▶ Exercise brief: Search the data for "margin". Each line containing it is to be copied.

▶ Data records:
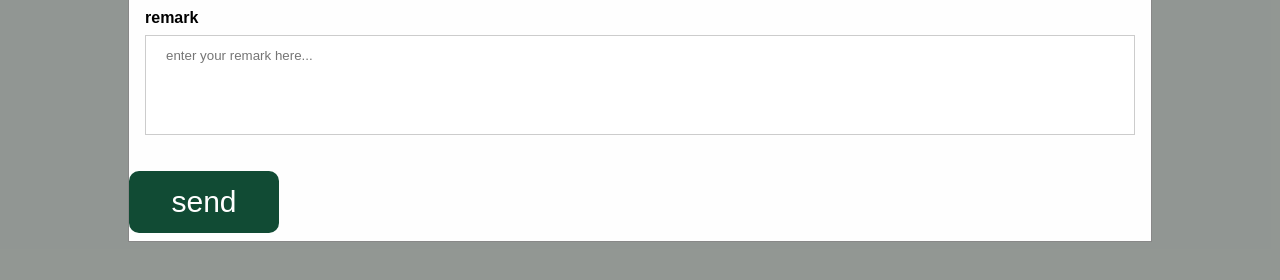
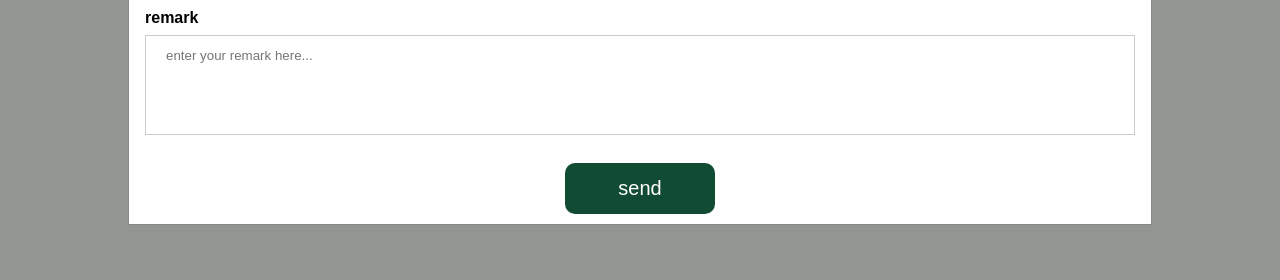
Before and after one commit to fikepaci/andela_project, a plain HTML site: page ui/html/accepted.html in a window 1280 px wide. Both pictures are taken after a click on the button "review". Shown: the part 260-540 px from the top of the page. Drawn offline with Linux system fonts and the light colour scheme.

Commit message:
[ft #168220472] change style css file

```diff
--- a/ui/css/style.css
+++ b/ui/css/style.css
@@ -146,6 +146,18 @@ header .header-cases {
 	color: aliceblue;
 	background-color: #114b34;
 }
+.review{
+    float: right;
+    font-size: 20px;
+    position: relative;
+}
+.send {
+    margin: 0 auto;
+    text-align: center;
+    display: block;
+    font-size: 20px;
+    margin-bottom: 10px;
+}
 .para7{
 	margin: 0 auto;
 	text-align: center;
@@ -181,7 +193,7 @@ header .header-cases {
     button {
         background-color:#114b34;
         color: white;
-        padding: 14px 20px;
+        padding: 14px 10px;
         margin: 8px 0;
         border: none;
         cursor: pointer;
```
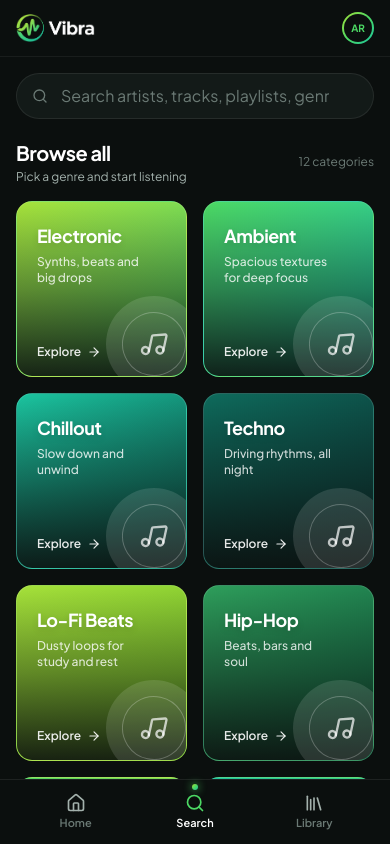
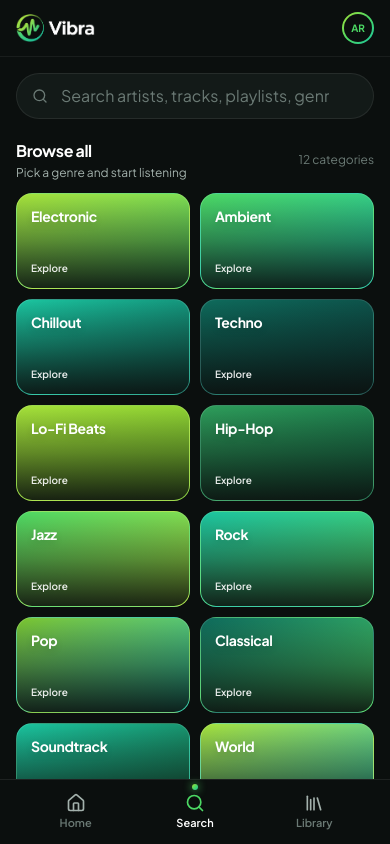
Before and after one commit to AljuSabu/MusicPlayer, a Next.js app: page /search in a window 390 px wide. Built offline with nearby package versions, Linux system fonts and the light colour scheme.

Commit message:
made responsive

```diff
--- a/src/components/search/BrowseAll.tsx
+++ b/src/components/search/BrowseAll.tsx
@@ -4,10 +4,10 @@ import { allGenres } from "@/lib/genres";
 
 export default function BrowseAll() {
   return (
-    <section className="[contain-intrinsic-size:auto_640px] [content-visibility:auto]">
-      <div className="mb-4 flex items-center justify-between">
+    <section className="lg:[contain-intrinsic-size:auto_640px] lg:[content-visibility:auto]">
+      <div className="mb-3 flex items-center justify-between sm:mb-4">
         <div>
-          <h2 className="text-xl font-bold tracking-tight text-white">
+          <h2 className="text-base font-bold tracking-tight text-white sm:text-xl">
             Browse all
           </h2>
           <p className="mt-0.5 text-xs text-[#A3B1AC]">
@@ -19,13 +19,13 @@ export default function BrowseAll() {
         </span>
       </div>
 
-      <div className="grid grid-cols-2 gap-4 sm:grid-cols-3 sm:gap-5 md:grid-cols-4">
+      <div className="grid grid-cols-2 gap-2.5 sm:grid-cols-3 sm:gap-5 lg:grid-cols-4">
         {allGenres.map((genre) => (
           <Link
             key={genre.slug}
             href={`/genre/${genre.slug}`}
             prefetch={false}
-            className={`group relative h-44 overflow-hidden rounded-2xl border border-white/12 bg-linear-to-br p-5 transition-transform duration-300 hover:-translate-y-1 sm:h-48 ${genre.gradient}`}
+            className={`group relative h-24 overflow-hidden rounded-2xl border border-white/12 bg-linear-to-br p-3.5 transition-transform duration-300 hover:-translate-y-1 active:scale-[0.97] sm:h-44 sm:p-5 lg:h-48 ${genre.gradient}`}
           >
             <div
               aria-hidden="true"
@@ -33,26 +33,26 @@ export default function BrowseAll() {
             />
 
             <div className="relative z-10">
-              <h3 className="text-lg font-bold tracking-tight text-white drop-shadow-md transition-colors group-hover:text-[#A6E23A] sm:text-xl">
+              <h3 className="text-sm font-bold leading-tight tracking-tight text-white drop-shadow-md transition-colors group-hover:text-[#A6E23A] sm:text-xl">
                 {genre.name}
               </h3>
-              <p className="mt-1 line-clamp-2 max-w-[85%] text-xs font-medium text-white/80">
+              <p className="mt-1 line-clamp-2 hidden max-w-[85%] text-xs font-medium text-white/80 sm:block">
                 {genre.tagline}
               </p>
             </div>
 
             <div
               aria-hidden="true"
-              className="pointer-events-none absolute -bottom-4 -right-4 flex h-24 w-24 rotate-12 items-center justify-center rounded-full bg-white/12"
+              className="pointer-events-none absolute -bottom-4 -right-4 hidden h-24 w-24 rotate-12 items-center justify-center rounded-full bg-white/12 sm:flex"
             >
               <div className="flex h-16 w-16 items-center justify-center rounded-full border border-white/25">
                 <Music className="h-7 w-7 text-white/70" />
               </div>
             </div>
 
-            <div className="absolute bottom-4 left-5 z-10 flex items-center gap-1.5 text-xs font-semibold text-white/90">
+            <div className="absolute bottom-3 left-3.5 z-10 flex items-center gap-1.5 text-[10px] font-semibold text-white/90 sm:bottom-4 sm:left-5 sm:text-xs">
               <span>Explore</span>
-              <ArrowRight className="h-3.5 w-3.5 transition-transform group-hover:translate-x-1" />
+              <ArrowRight className="hidden h-3.5 w-3.5 transition-transform group-hover:translate-x-1 sm:block" />
             </div>
           </Link>
         ))}
```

▶ Reply:
+    margin: 0 auto;
+    margin-bottom: 10px;
 	margin: 0 auto;
         margin: 8px 0;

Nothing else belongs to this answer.